Daniel Birnbaum is a curator and is especially known for curating the Venice Biennale. He begins by answering the question, “What does a curator do?” He says that a curator is someone who shows things, puts things on display. “What a strange career!” he exclaims. He explains that if the curator is very successful, the he or she should not be so visible.
There was a time, Birnbaum says, when it was easy to say what art is. He shows slides of a show in Vienna of the history of frames. We used to be able to say that art was the thing inside the frames, he points out, but the frames themselves have become art. Now, he says, modern art has seen a disappearance of the frame. The framing seems to have become bigger and is now the gallery the salon, the museum. In a show like the Venice Biennale or any other big show it’s not longer clear what the art is and maybe the framing device is the city itself.

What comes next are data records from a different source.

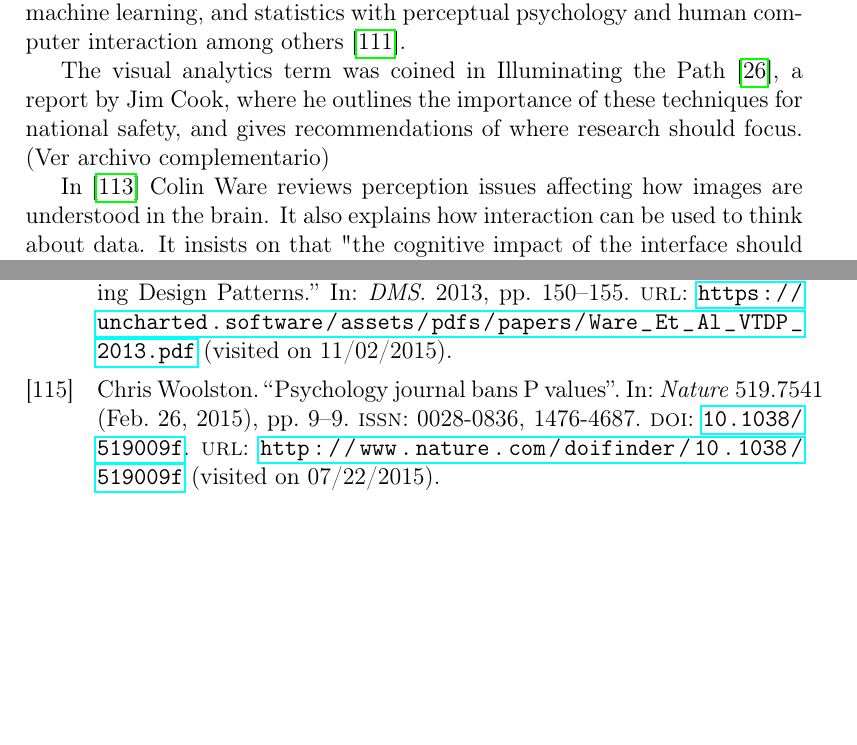
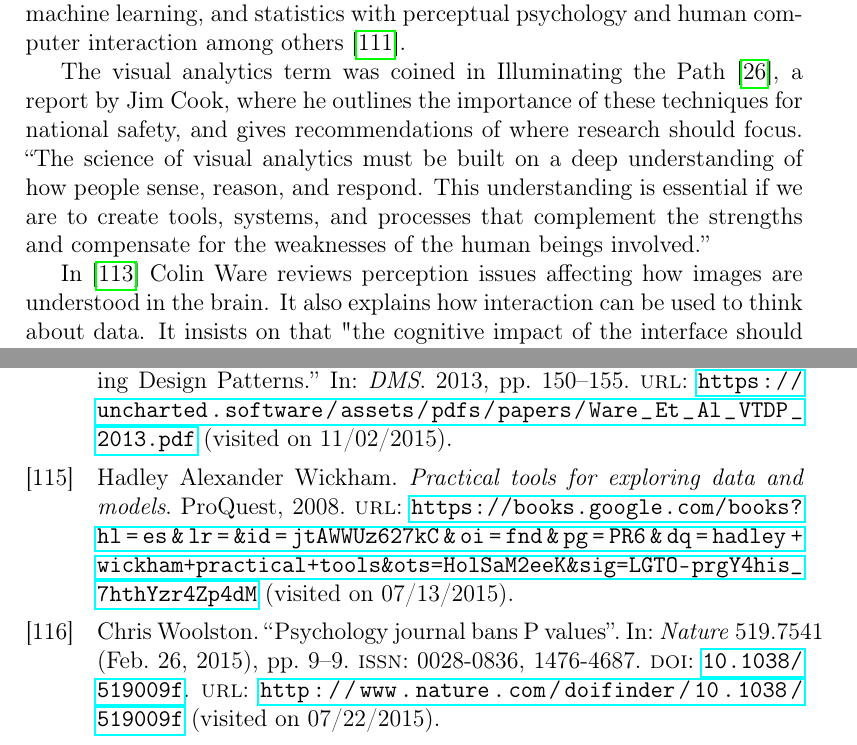
Before and after one commit to diego0020/disertation, a LaTeX thesis (main.tex, which reads 01_state_of_the_art.tex): two parts of pages 18 and 163 of 164 before the commit and two parts of pages 18 and 163 of 165 after it, joined at a grey line, cut so that both start at the same text, the shorter picture padded with empty space. Compiled offline with pdfLaTeX.

Commit message:
more biblio sources

```diff
--- a/01_state_of_the_art.tex
+++ b/01_state_of_the_art.tex
@@ -14,6 +14,7 @@ The work by Tufte \autocite{tufte_visual_1983} emphasizes that data should be th
 ``Finding the question is often most important than finding the answer''\autocite{tukey_we_1980}.
 
 
+
 ``Secondary use of large and open data sets provides researcher with an opportunity o address high-impact questions that would otherwise be prohibitively expensive and time consuming'' \autocite{viangteeravat_giving_2014}
 
 
@@ -21,7 +23,11 @@ The work by Tufte \autocite{tufte_visual_1983} emphasizes that data should be th
 Interactive data visualization requires to integrate knowledge from databases, machine learning, and statistics with perceptual psychology and human computer interaction among others \autocite{ward_interactive_2010}.
 
 
-The visual analytics term was coined in Illuminating the Path \autocite{cook_illuminating_2005}, a report by Jim Cook, where he outlines the importance of these techniques for national safety, and gives recommendations of 	where research should focus. (Ver archivo complementario)
+The visual analytics term was coined in Illuminating the Path \autocite{cook_illuminating_2005}, a report by Jim Cook, where he outlines the importance of these techniques for national safety, and gives recommendations of 	where research should focus. ``The science of visual analytics must be built on a deep understanding of how
+people sense, reason, and respond. This understanding is essential if we are to create
+tools, systems, and processes that complement the strengths and compensate for the
+weaknesses of the human beings involved.''
+
 
 In \autocite{ware_information_2004} Colin Ware reviews perception issues affecting how images are understood in the brain. It also explains how interaction can be used to think about data. It insists on that "the cognitive impact of the interface should be minimized, so that thinking is about the problem and not the interface". The eye can move jump instantly from one position to another, while moving a mouse requires time. Switching to another windows by moving the eyes is much faster and easy than by using the mouse.
 
```
Also changed, not shown: 01_state_of_the_art.tex (1 more changed lines).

He has a brief clip to show that curating isn’t an exact science. One of the artists participating in the Venice Biennale, Mike Bouchet, brings a typical American house to Venice and floats the suburban home on the water of the canals. It’s a bizarre and fascinating image, and in the end, the house sinks. Birnbaum describes the American house sinking into a Venetian canal as a disaster in logistics but a memorable performance in art.

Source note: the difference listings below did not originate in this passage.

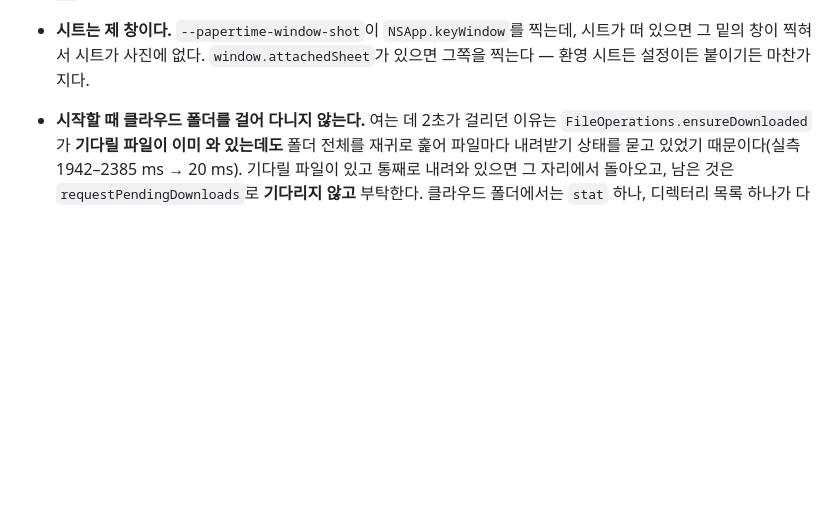
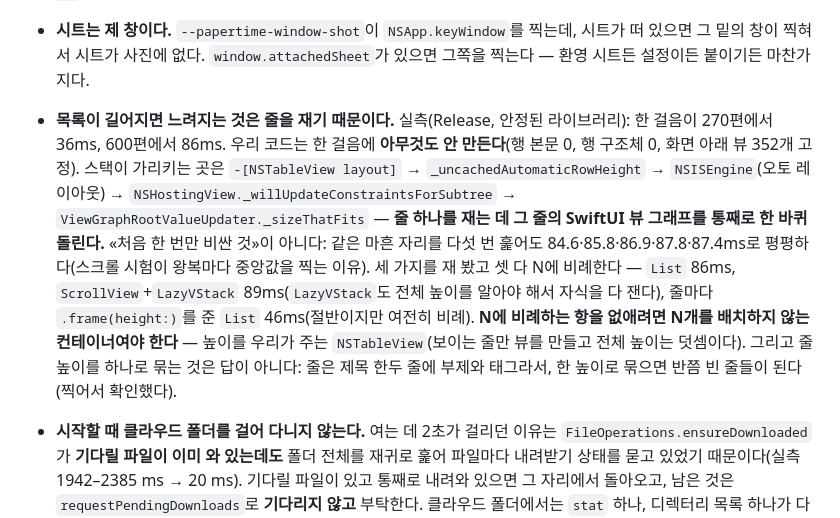
Before and after one commit to Icecoffee2500/paper-time, a Markdown page: CLAUDE.md, the part around the change. Rendered like a GitHub page; blank space fills up the shorter version.

Commit message:
What the list costs, and which of the three ways out is real
Recording the measurements before building on them, because two of the three
obvious answers are wrong and the next person to look at this will reach for
them in the same order I did.

Three containers, Release, settled libraries, median per scroll step:

    List                            270: 36ms   600: 86ms
    ScrollView + LazyVStack         270: 42ms   600: 89ms
    List with fixed row frames      270: 22ms   600: 46ms

All three are proportional to the number of papers. LazyVStack was the cheap
hope and it is not cheaper: it has to know its own height, so it sizes every
child too. Fixed frames halve the constant and leave the term.

The term is the container laying out N rows at all. Removing it means a
container that does not — an NSTableView whose row heights we supply, which
makes views only for the rows on screen and gets its total height by adding
numbers up.

And one height for every row is not the way there: a row is one or two lines of
title, a subtitle and tags, so a single height leaves a list of half-empty
rows. Photographed at 56pt to be sure.

Co-Authored-By: Claude Opus 5 <noreply@anthropic.com>

```diff
--- a/CLAUDE.md
+++ b/CLAUDE.md
@@ -54,6 +54,7 @@ Apple 네이티브(macOS/iPadOS/iOS 26) 논문 리더 + 필기 + 서지관리
 - **폴더에 이미 있던 PDF는 바이트가 같아도 제 기록을 갖는다.** 같은 바이트라는 것은 «이건 이미 들여왔다»는 답이고, 그 답은 **밖에서 들어오는 파일**에 대한 것이다 — 같은 내려받기를 두 번 끌어다 놓는 것을 막는다. 폴더 안에 이미 있는 파일에 그 답을 하면, 라이브러리가 보여주지 않고 보여주게 만들 수도 없는 PDF가 폴더에 남는다: 위의 단추가 영영 안 사라지던 두 번째 이유가 이것이었다. 폴더에 사본이 둘이면 목록에도 둘이다(`importDocument`의 `alreadyInside`). 대신 **이미 기록이 있는 파일**은 다시 들이지 않는다 — 그 검사는 모델이 한다(`importDocuments`의 `claimed`), 패키지는 어느 경로가 이미 임자가 있는지 모르기 때문이다.
 - **붙일 논문은 목록이 아니라 찾기로 고른다.** «다른 논문에 붙이기»가 제목 순 서른 편짜리 하위 메뉴였다. 찾는 것은 보충자료의 부모이고, 그건 A에 있을 확률과 Z에 있을 확률이 같다 — 이백 편짜리 라이브러리에서는 대개 그 서른 안에 없었고, 메뉴는 없다는 말조차 못 한다. 지금은 시트(`AttachSheet`)가 열리고 제목과 **파일 이름** 양쪽으로 찾는다(`Karmanov_…_CVPR_2024.pdf`를 받은 사람은 어느 제목에도 없는 «karmanov»를 친다). 순위는 `AttachmentSearch`에 있고 창이 없어도 시험된다: 통째 일치 → 제목 안 → 파일 이름 안 → 낱말 앞머리(«adapt»가 «adaptation»을, «강화학습»이 «강화학습의»를 찾아야 한다) → 하나도 안 맞으면 제목 전체 유사도로 오타를 건진다. 열릴 때 추천은 **스스로 보충자료라고 적힌 문서에만** 단다 — 앞머리가 같은 두 제목은 Jaro-Winkler로 쉽게 0.82를 넘고, «이 논문 같아요»라는 머리말 아래의 틀린 답은 답이 없는 것보다 나쁘다(실제로 «Scene-Graph ViT…»에 «Scene Graph Generation by Iterative Message Passing»을 달았다). 창 없이 확인: `--papertime-attach=<말>`이 후보 수·추천·상위 열 편을 찍고 시트를 연다.
 - **시트는 제 창이다.** `--papertime-window-shot`이 `NSApp.keyWindow`를 찍는데, 시트가 떠 있으면 그 밑의 창이 찍혀서 시트가 사진에 없다. `window.attachedSheet`가 있으면 그쪽을 찍는다 — 환영 시트든 설정이든 붙이기든 마찬가지다.
+- **목록이 길어지면 느려지는 것은 줄을 재기 때문이다.** 실측(Release, 안정된 라이브러리): 한 걸음이 270편에서 36ms, 600편에서 86ms. 우리 코드는 한 걸음에 **아무것도 안 만든다**(행 본문 0, 행 구조체 0, 화면 아래 뷰 352개 고정). 스택이 가리키는 곳은 `-[NSTableView layout]` → `_uncachedAutomaticRowHeight` → `NSISEngine`(오토 레이아웃) → `NSHostingView._willUpdateConstraintsForSubtree` → `ViewGraphRootValueUpdater._sizeThatFits` — **줄 하나를 재는 데 그 줄의 SwiftUI 뷰 그래프를 통째로 한 바퀴 돌린다.** «처음 한 번만 비싼 것»이 아니다: 같은 마흔 자리를 다섯 번 훑어도 84.6·85.8·86.9·87.8·87.4ms로 평평하다(스크롤 시험이 왕복마다 중앙값을 찍는 이유). 세 가지를 재 봤고 셋 다 N에 비례한다 — `List` 86ms, `ScrollView`+`LazyVStack` 89ms(`LazyVStack`도 전체 높이를 알아야 해서 자식을 다 잰다), 줄마다 `.frame(height:)`를 준 `List` 46ms(절반이지만 여전히 비례). **N에 비례하는 항을 없애려면 N개를 배치하지 않는 컨테이너여야 한다** — 높이를 우리가 주는 `NSTableView`(보이는 줄만 뷰를 만들고 전체 높이는 덧셈이다). 그리고 줄 높이를 하나로 묶는 것은 답이 아니다: 줄은 제목 한두 줄에 부제와 태그라서, 한 높이로 묶으면 반쯤 빈 줄들이 된다(찍어서 확인했다).
 - **시작할 때 클라우드 폴더를 걸어 다니지 않는다.** 여는 데 2초가 걸리던 이유는 `FileOperations.ensureDownloaded`가 **기다릴 파일이 이미 와 있는데도** 폴더 전체를 재귀로 훑어 파일마다 내려받기 상태를 묻고 있었기 때문이다(실측 1942–2385 ms → 20 ms). 기다릴 파일이 있고 통째로 내려와 있으면 그 자리에서 돌아오고, 남은 것은 `requestPendingDownloads`로 **기다리지 않고** 부탁한다. 클라우드 폴더에서는 `stat` 하나, 디렉터리 목록 하나가 다 왕복이다 — 라이브러리 안을 도는 반복문을 쓰기 전에 그 반복문이 몇 번 왕복하는지 센다.
 - **시작할 때 라이브러리는 한 번만 읽는다.** `addSource`는 폴더를 더하고 `refresh()`를 부르므로, 시작하면서 옆 폴더를 하나씩 더하면 라이브러리를 폴더 수만큼 읽는다(폴더 셋이면 세 번, 그중 둘은 버려진다). 그래서 시작 경로는 `attachSource`로 조용히 들이고 끝에 한 번 읽는다. 폴더를 여는 것(`bootstrap`)과 읽는 것(`loadAll`)은 둘 다 **폴더마다 동시에** 한다 — 하나가 깨어나기를 기다리는 동안 다른 폴더가 서 있을 이유가 없다. 노트 상자도 같다.
 - **이사는 한 번만 돈다.** `migrateNotesIntoSlipBox`는 노트를 읽을 때마다 처음부터 다시 돌면서 기록 폴더마다 `stat` + 디렉터리 읽기 + 삭제 시도를 했다 — 논문 80편이면 왕복 240번, 매번 "할 일 없음"을 알아내려고. 지금은 다 옮기고 나면 폴더의 `.papertime/notes-moved`에 표를 남긴다. 표는 **폴더 옆에** 둔다(기계가 아니라 폴더가 이사한 것이고, 표를 지우면 한 번 더 도는 것 말고는 잃는 게 없다). 읽을 때마다 도는 마이그레이션을 쓸 때는 "이미 끝났다"를 한 번의 `stat`으로 답할 수 있게 해 둔다.
```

He says that the world of contemporary art used to be small and bohemian, and now it has become very large and global. The world of art is now also governed by fashion, lifestyle and huge amounts of money. He shows a clip of a piece by Mark Rothko being auctioned, and the bidding is continuing well over $35 million. Birnbaum stops the clip and tells us that eventually it went for $45 million. This might make us think that art world is drenched in money. But as someone who teaches art, he assures us that its not always like that. His Venice Biennale is not really about collection like this, but about production.

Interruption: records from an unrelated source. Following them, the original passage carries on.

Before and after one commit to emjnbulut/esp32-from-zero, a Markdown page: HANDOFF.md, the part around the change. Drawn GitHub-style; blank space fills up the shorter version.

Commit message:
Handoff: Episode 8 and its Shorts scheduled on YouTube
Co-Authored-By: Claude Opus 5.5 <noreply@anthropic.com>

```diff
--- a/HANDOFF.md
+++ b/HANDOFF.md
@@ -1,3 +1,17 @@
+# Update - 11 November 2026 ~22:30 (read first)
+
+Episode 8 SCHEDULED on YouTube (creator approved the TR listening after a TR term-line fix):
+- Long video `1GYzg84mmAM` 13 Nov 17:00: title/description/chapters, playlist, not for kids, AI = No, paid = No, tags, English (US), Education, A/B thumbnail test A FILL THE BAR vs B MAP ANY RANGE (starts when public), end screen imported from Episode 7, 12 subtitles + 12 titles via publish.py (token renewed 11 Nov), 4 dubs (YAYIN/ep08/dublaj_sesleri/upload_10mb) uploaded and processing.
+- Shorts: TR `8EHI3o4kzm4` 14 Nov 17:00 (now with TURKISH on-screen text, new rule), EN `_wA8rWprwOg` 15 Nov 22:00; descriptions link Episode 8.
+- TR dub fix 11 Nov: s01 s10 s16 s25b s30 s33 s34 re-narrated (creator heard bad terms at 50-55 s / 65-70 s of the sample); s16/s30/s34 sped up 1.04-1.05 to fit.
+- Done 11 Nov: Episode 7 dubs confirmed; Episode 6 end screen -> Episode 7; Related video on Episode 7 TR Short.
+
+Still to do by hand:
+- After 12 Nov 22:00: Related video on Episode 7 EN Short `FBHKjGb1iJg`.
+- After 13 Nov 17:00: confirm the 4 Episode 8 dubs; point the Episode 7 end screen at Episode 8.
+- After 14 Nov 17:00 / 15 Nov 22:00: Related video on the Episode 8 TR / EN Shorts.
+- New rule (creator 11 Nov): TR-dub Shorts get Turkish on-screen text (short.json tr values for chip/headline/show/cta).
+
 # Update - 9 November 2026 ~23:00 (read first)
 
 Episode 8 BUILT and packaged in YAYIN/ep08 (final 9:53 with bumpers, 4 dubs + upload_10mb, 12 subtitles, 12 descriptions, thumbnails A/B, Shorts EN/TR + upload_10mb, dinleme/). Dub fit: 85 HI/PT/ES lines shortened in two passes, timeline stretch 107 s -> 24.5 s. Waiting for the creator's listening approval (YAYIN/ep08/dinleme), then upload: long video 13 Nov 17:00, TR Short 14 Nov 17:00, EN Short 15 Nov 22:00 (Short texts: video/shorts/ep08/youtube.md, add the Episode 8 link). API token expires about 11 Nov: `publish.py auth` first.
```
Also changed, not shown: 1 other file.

An exhibition, Birnbaum says, is not just flat pictures on a screen so you can’t look at it on the Internet. It’s a medium in itself. It’s a bodily experience. He shows clips of the work of another Biennale artist, Yona Friedman, who wants to build things, who is an anti-totalitarian architect and wants to provide the tools for all of us to build our own life. His work looms overhead, tangles of wires and large suspended objects.
Birnbaum also notes that the Biennale used to be a very Western affair, but now there are artists from all areas of the world. In fact, non-Western artists in are now playing very key roles. It’s become a little bit like the Olympics of art, where the artists come to represent their nations. He says that these pieces are about the world, about you, and about an art piece that has been waiting for your arrival.
Photo: Daniel Birnbaum speaks at TEDGlobal 2009, Session 12. Oxford, UK, July 21-24, 2009. Credit: TED / James Duncan Davidson